Review: Dark Souls II: Crown of the Ivory King

While Dark Souls II had its share of problems when released early this year, namely the unfortunate hitboxes, it was still a fantastic, imaginative game on its own. From Software was adamant about it being complete, not needing any extra content to fill in gaps in the story, and while this is primarily true, the developer has crafted three pieces of short stories (read our Crown of the Old Iron King Review here and Crown of the Sunken King Review here) to extend the universe instead. Keeping to their schedule, Crown of the Ivory King is the final piece in the three-month long saga, snatching the last crown from the last fallen king. Put on your parkas, Bearer of the Curse, as we travel through the frozen tundra of Eleum Loyce.

Crown of the Ivory King is a shorter, but all the more sweeter experience. There’s an incredible sense of exploration here, something the last two installments failed to capitalize on. This is an interconnected kingdom where many shortcuts can be found and throughout the short adventure, the areas will change ever so slightly to avoid tedious repetition. For example, there are mage-like individuals who are kneeling on the first run through, not acknowledging whether they’re friend of foe. After changing the climate, they finally come to life and provide sudden surprises during the midst of combat. The new enemies are virtually what we’ve come to expect, just with new shades of color and visual aesthetics. The only new enemy type that hasn’t been seen in the series before is a porcupine creature that will roll with its bladed back, doing substantial damage. In addition, there are three unique boss battles to be found, one of which is optional and almost the same as another, just with double the felines in the fight.


The third piece of post-release content will take players roughly three and a half to four hours to complete, provided they summon other individuals into battle. The whole purpose of having interweaved a kingdom together is that there would be a lot of backtracking, and that’s almost entirely the case. For the final boss, it’s almost required to find at least three of the four guardians that will help the player, and their placement in the world is spread out across the map after removing the blizzard weather effect. While it’s never all that fun backtracking, it’s done well by creating entirely new areas to venture through. It’s surprisingly well paced and will always have the player engaged in new tasks to complete and new enemies to get past.
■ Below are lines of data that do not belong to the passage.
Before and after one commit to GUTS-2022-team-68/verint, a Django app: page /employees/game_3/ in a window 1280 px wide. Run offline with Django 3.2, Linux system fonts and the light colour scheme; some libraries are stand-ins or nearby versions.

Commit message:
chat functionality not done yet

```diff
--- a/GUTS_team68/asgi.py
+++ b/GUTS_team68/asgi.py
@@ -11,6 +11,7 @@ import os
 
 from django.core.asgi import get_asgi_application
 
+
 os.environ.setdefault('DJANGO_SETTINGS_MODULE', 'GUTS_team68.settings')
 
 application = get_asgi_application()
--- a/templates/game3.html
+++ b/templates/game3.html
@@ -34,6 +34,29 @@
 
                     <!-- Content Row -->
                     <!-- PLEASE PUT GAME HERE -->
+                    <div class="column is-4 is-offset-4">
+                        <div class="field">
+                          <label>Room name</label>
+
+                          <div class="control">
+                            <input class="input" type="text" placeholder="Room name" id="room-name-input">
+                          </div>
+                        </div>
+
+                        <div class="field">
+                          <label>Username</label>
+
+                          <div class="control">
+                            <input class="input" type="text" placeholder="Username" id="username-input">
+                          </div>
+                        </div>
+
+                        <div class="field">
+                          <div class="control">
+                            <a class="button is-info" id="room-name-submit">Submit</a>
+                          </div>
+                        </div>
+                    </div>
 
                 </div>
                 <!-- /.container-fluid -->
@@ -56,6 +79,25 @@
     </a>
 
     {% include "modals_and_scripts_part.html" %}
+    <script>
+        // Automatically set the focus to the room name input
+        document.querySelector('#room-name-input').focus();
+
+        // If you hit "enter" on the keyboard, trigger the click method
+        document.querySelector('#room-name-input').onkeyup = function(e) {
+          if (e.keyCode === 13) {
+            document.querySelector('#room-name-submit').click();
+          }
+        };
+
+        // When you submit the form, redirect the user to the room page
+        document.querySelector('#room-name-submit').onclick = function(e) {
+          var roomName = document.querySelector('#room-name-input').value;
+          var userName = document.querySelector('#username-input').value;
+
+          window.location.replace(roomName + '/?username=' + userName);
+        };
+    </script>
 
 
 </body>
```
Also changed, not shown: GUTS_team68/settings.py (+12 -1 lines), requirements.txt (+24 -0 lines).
The biggest and most significant deviation from the traditional formula is a singular optional area that’s massively open. This puts the player in a large white field where a nasty storm is taking place. Thanks to this blizzard, there’s maybe a ten foot radius around the character that acts as their cone of vision, as anything outside of that is obscured past recognition. It’s entirely frightful when first venturing in, not knowing what you’ve gotten yourself into, as losing sense of direction can happen in an instance. It certainly doesn’t help that nasty Ixion-esque horses will charge at the player with all their might, electrocuting them whenever possible, and the only indication they’re coming is the stomping of their hooves. While closed off dark sections of a castle can be scary, obscured vastly open areas are even more frightening, not knowing what’s in each direction. It’s a somewhat pain to get through, especially considering the boss at the end can be difficult when playing alone, but it’s a new approach that’s greatly appreciated.

Unfortunately, the conclusion is rather underwhelming. The Lost Crown Trilogy was meant to be, as the name suggests, a three part series that tells the story of three fallen kingdoms. It does just that if you read all of the item descriptions and listen to some of the dialogue, which there’s more than any from the past two releases, but there’s no gratifying conclusion or change to the story. There is one epic final boss battle where upwards of six other teammates (four of which are AI) will help the player in an all-out brawl, but after that, there’s not much else to do. I suppose that’s standard for Dark Souls as the conclusion for core games have been pretty subtle, but there should be more to it than just receiving three rewards, and then an additional one from King Vendrick.


Closing Comments:

Dark Souls II: Crown of the Ivory King is arguably the best of the Lost Crown Trilogy, but it’s not without its faults. The main complaint revolves around the conclusion not having a big pay off, despite sinking ten to fifteen hours into the entire set of quests. With that said, From Software’s attempt to break away from their traditional formula by testing your agoraphobia is something to be commended, not to mention establishing a smartly crafted, interconnected kingdom. With well-conceived bosses, an exciting new snow setting, and a shiny new crown to put on your mantel, Crown of the Ivory King helps expand the Dark Souls II fiction into great territories.

4outof5Version Reviewed: PC